• Work to complete:
Reproduce the data exactly.

*** Raw data Section Begins ***

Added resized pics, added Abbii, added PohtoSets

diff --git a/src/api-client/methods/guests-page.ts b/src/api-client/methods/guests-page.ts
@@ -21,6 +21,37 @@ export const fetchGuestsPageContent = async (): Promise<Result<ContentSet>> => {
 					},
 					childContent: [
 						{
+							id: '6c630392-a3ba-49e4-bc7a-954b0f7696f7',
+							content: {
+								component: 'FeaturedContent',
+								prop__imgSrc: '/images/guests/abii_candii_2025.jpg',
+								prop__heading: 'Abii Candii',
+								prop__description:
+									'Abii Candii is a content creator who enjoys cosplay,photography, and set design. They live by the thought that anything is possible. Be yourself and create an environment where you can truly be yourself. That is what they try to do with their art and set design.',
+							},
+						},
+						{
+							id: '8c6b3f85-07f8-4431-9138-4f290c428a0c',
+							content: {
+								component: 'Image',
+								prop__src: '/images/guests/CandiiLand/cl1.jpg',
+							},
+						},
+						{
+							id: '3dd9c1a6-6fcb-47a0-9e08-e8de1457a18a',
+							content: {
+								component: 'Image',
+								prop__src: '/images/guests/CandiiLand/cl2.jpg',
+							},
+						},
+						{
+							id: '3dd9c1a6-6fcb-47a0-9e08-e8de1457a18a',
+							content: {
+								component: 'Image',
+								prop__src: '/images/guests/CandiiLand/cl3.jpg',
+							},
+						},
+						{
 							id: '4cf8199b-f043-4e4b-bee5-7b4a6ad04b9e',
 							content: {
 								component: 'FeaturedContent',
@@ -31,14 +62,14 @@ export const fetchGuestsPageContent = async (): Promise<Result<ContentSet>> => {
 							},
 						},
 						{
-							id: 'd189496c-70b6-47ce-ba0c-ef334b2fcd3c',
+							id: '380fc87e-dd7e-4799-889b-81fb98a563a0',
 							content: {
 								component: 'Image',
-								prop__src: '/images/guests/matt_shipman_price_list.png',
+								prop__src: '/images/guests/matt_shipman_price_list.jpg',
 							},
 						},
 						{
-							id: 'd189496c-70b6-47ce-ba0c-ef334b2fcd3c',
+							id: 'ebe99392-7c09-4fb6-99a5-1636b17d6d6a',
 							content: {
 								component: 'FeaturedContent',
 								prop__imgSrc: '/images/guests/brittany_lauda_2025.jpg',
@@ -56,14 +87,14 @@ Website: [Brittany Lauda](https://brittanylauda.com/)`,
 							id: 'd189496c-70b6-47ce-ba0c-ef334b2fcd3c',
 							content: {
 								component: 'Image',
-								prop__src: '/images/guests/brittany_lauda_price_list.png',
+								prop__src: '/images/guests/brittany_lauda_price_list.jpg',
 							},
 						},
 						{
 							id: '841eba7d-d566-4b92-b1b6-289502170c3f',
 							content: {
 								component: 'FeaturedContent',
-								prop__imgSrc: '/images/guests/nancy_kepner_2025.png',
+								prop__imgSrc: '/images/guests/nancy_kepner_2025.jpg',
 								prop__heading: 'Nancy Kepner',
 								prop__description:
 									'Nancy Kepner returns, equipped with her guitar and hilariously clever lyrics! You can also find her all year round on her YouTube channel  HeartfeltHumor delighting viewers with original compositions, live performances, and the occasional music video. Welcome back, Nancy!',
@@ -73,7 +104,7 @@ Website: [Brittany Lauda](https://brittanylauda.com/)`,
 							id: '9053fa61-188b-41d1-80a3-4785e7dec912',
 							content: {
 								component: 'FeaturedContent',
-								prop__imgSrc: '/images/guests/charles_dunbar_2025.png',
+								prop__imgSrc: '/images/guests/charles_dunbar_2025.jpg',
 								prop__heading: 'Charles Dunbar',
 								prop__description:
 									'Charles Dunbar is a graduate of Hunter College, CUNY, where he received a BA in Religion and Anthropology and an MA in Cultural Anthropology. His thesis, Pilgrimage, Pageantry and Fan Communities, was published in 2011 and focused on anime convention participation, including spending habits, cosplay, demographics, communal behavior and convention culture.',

*** Raw data Section Ends ***

• Answer box:
Added resized pics, added Abbii, added PohtoSets

diff --git a/src/api-client/methods/guests-page.ts b/src/api-client/methods/guests-page.ts
@@ -21,6 +21,37 @@ export const fetchGuestsPageContent = async (): Promise<Result<ContentSet>> => {
 					},
 					childContent: [
 						{
+							id: '6c630392-a3ba-49e4-bc7a-954b0f7696f7',
+							content: {
+								component: 'FeaturedContent',
+								prop__imgSrc: '/images/guests/abii_candii_2025.jpg',
+								prop__heading: 'Abii Candii',
+								prop__description:
+									'Abii Candii is a content creator who enjoys cosplay,photography, and set design. They live by the thought that anything is possible. Be yourself and create an environment where you can truly be yourself. That is what they try to do with their art and set design.',
+							},
+						},
+						{
+							id: '8c6b3f85-07f8-4431-9138-4f290c428a0c',
+							content: {
+								component: 'Image',
+								prop__src: '/images/guests/CandiiLand/cl1.jpg',
+							},
+						},
+						{
+							id: '3dd9c1a6-6fcb-47a0-9e08-e8de1457a18a',
+							content: {
+								component: 'Image',
+								prop__src: '/images/guests/CandiiLand/cl2.jpg',
+							},
+						},
+						{
+							id: '3dd9c1a6-6fcb-47a0-9e08-e8de1457a18a',
+							content: {
+								component: 'Image',
+								prop__src: '/images/guests/CandiiLand/cl3.jpg',
+							},
+						},
+						{
 							id: '4cf8199b-f043-4e4b-bee5-7b4a6ad04b9e',
 							content: {
 								component: 'FeaturedContent',
@@ -31,14 +62,14 @@ export const fetchGuestsPageContent = async (): Promise<Result<ContentSet>> => {
 							},
 						},
 						{
-							id: 'd189496c-70b6-47ce-ba0c-ef334b2fcd3c',
+							id: '380fc87e-dd7e-4799-889b-81fb98a563a0',
 							content: {
 								component: 'Image',
-								prop__src: '/images/guests/matt_shipman_price_list.png',
+								prop__src: '/images/guests/matt_shipman_price_list.jpg',
 							},
 						},
 						{
-							id: 'd189496c-70b6-47ce-ba0c-ef334b2fcd3c',
+							id: 'ebe99392-7c09-4fb6-99a5-1636b17d6d6a',
 							content: {
 								component: 'FeaturedContent',
 								prop__imgSrc: '/images/guests/brittany_lauda_2025.jpg',
@@ -56,14 +87,14 @@ Website: [Brittany Lauda](https://brittanylauda.com/)`,
 							id: 'd189496c-70b6-47ce-ba0c-ef334b2fcd3c',
 							content: {
 								component: 'Image',
-								prop__src: '/images/guests/brittany_lauda_price_list.png',
+								prop__src: '/images/guests/brittany_lauda_price_list.jpg',
 							},
 						},
 						{
 							id: '841eba7d-d566-4b92-b1b6-289502170c3f',
 							content: {
 								component: 'FeaturedContent',
-								prop__imgSrc: '/images/guests/nancy_kepner_2025.png',
+								prop__imgSrc: '/images/guests/nancy_kepner_2025.jpg',
 								prop__heading: 'Nancy Kepner',
 								prop__description:
 									'Nancy Kepner returns, equipped with her guitar and hilariously clever lyrics! You can also find her all year round on her YouTube channel  HeartfeltHumor delighting viewers with original compositions, live performances, and the occasional music video. Welcome back, Nancy!',
@@ -73,7 +104,7 @@ Website: [Brittany Lauda](https://brittanylauda.com/)`,
 							id: '9053fa61-188b-41d1-80a3-4785e7dec912',
 							content: {
 								component: 'FeaturedContent',
-								prop__imgSrc: '/images/guests/charles_dunbar_2025.png',
+								prop__imgSrc: '/images/guests/charles_dunbar_2025.jpg',
 								prop__heading: 'Charles Dunbar',
 								prop__description:
 									'Charles Dunbar is a graduate of Hunter College, CUNY, where he received a BA in Religion and Anthropology and an MA in Cultural Anthropology. His thesis, Pilgrimage, Pageantry and Fan Communities, was published in 2011 and focused on anime convention participation, including spending habits, cosplay, demographics, communal behavior and convention culture.',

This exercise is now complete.